I'm not finding Evil Stepmother stories as magical as I once did. This stepmother - wow. She is extreme. Horrible, vicious abuse, both emotional and physical. Not only is she on a mission to make Snow White feel like a non-person by subjecting her to the same abuse she experienced growing up, but she then needs to harvest Snow White's heart to enable her own child to live.
Snow White felt like a very real person who endured so much pain and torture, she completely lost her will to live. She healed during her 100-year sleep and got her happy ending in a new world, far away from the people who had hurt her so badly. I am especially fond of the happy ending Valente chose for Snow White.
Overall, I found this story intense and much darker than I like, but very compelling. Once I got into the story, I couldn't put it down. It was a very disturbing story, on many levels. In the end, it's a story of hope and survival with a happy ending in which Snow White is able to become her own best self. Even with the "up" at the end, I was still left feeling very, very sad. So many people in the real world experience and survive these kinds of abuse (and worse), and it's very important that their stories be part of our landscape of "This is what it means to be us."
It is very hard, emotionally, to read. And quite a good, well-told story.
Up or down ballot (note for myself): UP, with slight reservations.

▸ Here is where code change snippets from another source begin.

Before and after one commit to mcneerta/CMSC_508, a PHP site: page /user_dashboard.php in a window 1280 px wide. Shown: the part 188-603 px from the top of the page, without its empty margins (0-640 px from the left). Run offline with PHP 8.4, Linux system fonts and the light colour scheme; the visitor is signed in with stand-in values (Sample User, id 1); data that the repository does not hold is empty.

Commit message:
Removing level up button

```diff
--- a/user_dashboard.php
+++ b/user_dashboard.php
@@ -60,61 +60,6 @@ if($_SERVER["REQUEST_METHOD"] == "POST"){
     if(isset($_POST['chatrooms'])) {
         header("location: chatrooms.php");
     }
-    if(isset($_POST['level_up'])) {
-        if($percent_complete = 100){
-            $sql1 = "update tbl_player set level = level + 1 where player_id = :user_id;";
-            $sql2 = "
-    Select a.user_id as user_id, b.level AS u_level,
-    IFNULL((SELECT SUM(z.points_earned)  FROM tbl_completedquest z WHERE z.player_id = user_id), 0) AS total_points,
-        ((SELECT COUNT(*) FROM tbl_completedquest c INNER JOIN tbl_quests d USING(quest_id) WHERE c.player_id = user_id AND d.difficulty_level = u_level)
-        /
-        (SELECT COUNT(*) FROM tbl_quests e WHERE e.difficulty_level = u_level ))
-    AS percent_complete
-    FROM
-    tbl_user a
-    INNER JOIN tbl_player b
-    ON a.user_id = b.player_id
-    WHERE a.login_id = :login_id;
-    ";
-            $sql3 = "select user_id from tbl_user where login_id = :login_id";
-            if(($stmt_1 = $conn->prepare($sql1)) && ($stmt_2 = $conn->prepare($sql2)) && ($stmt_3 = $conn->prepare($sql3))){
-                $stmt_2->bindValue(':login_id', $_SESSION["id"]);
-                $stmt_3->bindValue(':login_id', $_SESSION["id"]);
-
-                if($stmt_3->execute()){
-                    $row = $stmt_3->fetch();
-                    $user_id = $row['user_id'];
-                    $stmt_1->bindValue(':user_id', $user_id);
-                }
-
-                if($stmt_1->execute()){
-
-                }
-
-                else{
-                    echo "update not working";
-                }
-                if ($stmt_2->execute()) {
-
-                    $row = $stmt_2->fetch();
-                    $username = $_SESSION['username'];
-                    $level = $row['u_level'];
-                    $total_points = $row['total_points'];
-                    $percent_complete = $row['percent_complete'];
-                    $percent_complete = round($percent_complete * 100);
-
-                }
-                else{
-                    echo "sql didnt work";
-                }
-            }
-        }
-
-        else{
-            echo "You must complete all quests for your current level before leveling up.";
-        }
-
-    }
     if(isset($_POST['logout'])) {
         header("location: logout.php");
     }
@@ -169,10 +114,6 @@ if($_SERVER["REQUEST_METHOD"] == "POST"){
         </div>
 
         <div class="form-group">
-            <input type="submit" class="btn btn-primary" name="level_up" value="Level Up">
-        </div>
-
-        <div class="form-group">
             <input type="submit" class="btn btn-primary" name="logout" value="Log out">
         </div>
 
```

ETA: This story also hits on similar ethnic cleansing issues to Aliette de Bodard's "The Waiting Stars." It's an important story.